Task brief |
What follows is data; output all of it exactly as given.

──────── Record excerpts

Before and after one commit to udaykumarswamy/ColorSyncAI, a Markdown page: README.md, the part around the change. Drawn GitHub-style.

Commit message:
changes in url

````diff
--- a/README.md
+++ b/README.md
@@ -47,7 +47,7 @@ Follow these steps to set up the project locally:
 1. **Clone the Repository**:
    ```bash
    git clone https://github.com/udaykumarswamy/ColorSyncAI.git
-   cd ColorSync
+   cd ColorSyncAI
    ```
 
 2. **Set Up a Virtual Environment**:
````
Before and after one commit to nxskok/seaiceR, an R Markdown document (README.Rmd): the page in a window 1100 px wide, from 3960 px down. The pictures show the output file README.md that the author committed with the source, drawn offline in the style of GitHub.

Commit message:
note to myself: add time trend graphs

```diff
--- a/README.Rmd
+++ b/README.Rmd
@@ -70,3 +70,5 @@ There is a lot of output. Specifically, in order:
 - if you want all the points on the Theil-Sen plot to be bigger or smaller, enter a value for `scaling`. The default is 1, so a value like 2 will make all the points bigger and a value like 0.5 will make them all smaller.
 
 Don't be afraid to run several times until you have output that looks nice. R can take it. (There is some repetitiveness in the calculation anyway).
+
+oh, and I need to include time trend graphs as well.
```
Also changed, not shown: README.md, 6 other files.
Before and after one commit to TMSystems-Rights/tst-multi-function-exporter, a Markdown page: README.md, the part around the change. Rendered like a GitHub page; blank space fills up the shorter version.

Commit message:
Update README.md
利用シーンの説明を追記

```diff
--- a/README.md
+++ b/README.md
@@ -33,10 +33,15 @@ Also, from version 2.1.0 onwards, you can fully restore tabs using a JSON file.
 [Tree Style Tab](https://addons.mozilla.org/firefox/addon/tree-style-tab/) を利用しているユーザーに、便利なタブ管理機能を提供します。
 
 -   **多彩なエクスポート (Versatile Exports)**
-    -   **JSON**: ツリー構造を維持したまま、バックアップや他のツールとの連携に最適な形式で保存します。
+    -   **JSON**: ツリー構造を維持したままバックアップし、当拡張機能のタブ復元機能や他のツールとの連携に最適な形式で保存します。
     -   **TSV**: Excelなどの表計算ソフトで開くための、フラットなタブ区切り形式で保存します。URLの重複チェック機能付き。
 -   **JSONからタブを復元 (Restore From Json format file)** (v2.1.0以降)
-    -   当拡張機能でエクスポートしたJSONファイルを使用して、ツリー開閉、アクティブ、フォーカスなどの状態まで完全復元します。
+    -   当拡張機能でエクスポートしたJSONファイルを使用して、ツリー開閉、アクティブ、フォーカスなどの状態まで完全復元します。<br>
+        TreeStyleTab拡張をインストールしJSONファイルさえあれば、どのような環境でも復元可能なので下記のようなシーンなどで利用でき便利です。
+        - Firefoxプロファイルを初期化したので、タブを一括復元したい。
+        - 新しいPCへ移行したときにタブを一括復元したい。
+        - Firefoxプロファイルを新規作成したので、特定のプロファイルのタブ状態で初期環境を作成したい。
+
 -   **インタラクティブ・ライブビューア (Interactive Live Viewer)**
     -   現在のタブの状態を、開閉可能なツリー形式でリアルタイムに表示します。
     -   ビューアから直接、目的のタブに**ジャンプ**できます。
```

────────────────

Solution to this exercise |
Before and after one commit to udaykumarswamy/ColorSyncAI, a Markdown page: README.md, the part around the change. Drawn GitHub-style.

Commit message:
changes in url

````diff
--- a/README.md
+++ b/README.md
@@ -47,7 +47,7 @@ Follow these steps to set up the project locally:
 1. **Clone the Repository**:
    ```bash
    git clone https://github.com/udaykumarswamy/ColorSyncAI.git
-   cd ColorSync
+   cd ColorSyncAI
    ```
 
 2. **Set Up a Virtual Environment**:
````
Before and after one commit to nxskok/seaiceR, an R Markdown document (README.Rmd): the page in a window 1100 px wide, from 3960 px down. The pictures show the output file README.md that the author committed with the source, drawn offline in the style of GitHub.

Commit message:
note to myself: add time trend graphs

```diff
--- a/README.Rmd
+++ b/README.Rmd
@@ -70,3 +70,5 @@ There is a lot of output. Specifically, in order:
 - if you want all the points on the Theil-Sen plot to be bigger or smaller, enter a value for `scaling`. The default is 1, so a value like 2 will make all the points bigger and a value like 0.5 will make them all smaller.
 
 Don't be afraid to run several times until you have output that looks nice. R can take it. (There is some repetitiveness in the calculation anyway).
+
+oh, and I need to include time trend graphs as well.
```
Also changed, not shown: README.md, 6 other files.
Before and after one commit to TMSystems-Rights/tst-multi-function-exporter, a Markdown page: README.md, the part around the change. Rendered like a GitHub page; blank space fills up the shorter version.

Commit message:
Update README.md
利用シーンの説明を追記

```diff
--- a/README.md
+++ b/README.md
@@ -33,10 +33,15 @@ Also, from version 2.1.0 onwards, you can fully restore tabs using a JSON file.
 [Tree Style Tab](https://addons.mozilla.org/firefox/addon/tree-style-tab/) を利用しているユーザーに、便利なタブ管理機能を提供します。
 
 -   **多彩なエクスポート (Versatile Exports)**
-    -   **JSON**: ツリー構造を維持したまま、バックアップや他のツールとの連携に最適な形式で保存します。
+    -   **JSON**: ツリー構造を維持したままバックアップし、当拡張機能のタブ復元機能や他のツールとの連携に最適な形式で保存します。
     -   **TSV**: Excelなどの表計算ソフトで開くための、フラットなタブ区切り形式で保存します。URLの重複チェック機能付き。
 -   **JSONからタブを復元 (Restore From Json format file)** (v2.1.0以降)
-    -   当拡張機能でエクスポートしたJSONファイルを使用して、ツリー開閉、アクティブ、フォーカスなどの状態まで完全復元します。
+    -   当拡張機能でエクスポートしたJSONファイルを使用して、ツリー開閉、アクティブ、フォーカスなどの状態まで完全復元します。<br>
+        TreeStyleTab拡張をインストールしJSONファイルさえあれば、どのような環境でも復元可能なので下記のようなシーンなどで利用でき便利です。
+        - Firefoxプロファイルを初期化したので、タブを一括復元したい。
+        - 新しいPCへ移行したときにタブを一括復元したい。
+        - Firefoxプロファイルを新規作成したので、特定のプロファイルのタブ状態で初期環境を作成したい。
+
 -   **インタラクティブ・ライブビューア (Interactive Live Viewer)**
     -   現在のタブの状態を、開閉可能なツリー形式でリアルタイムに表示します。
     -   ビューアから直接、目的のタブに**ジャンプ**できます。
```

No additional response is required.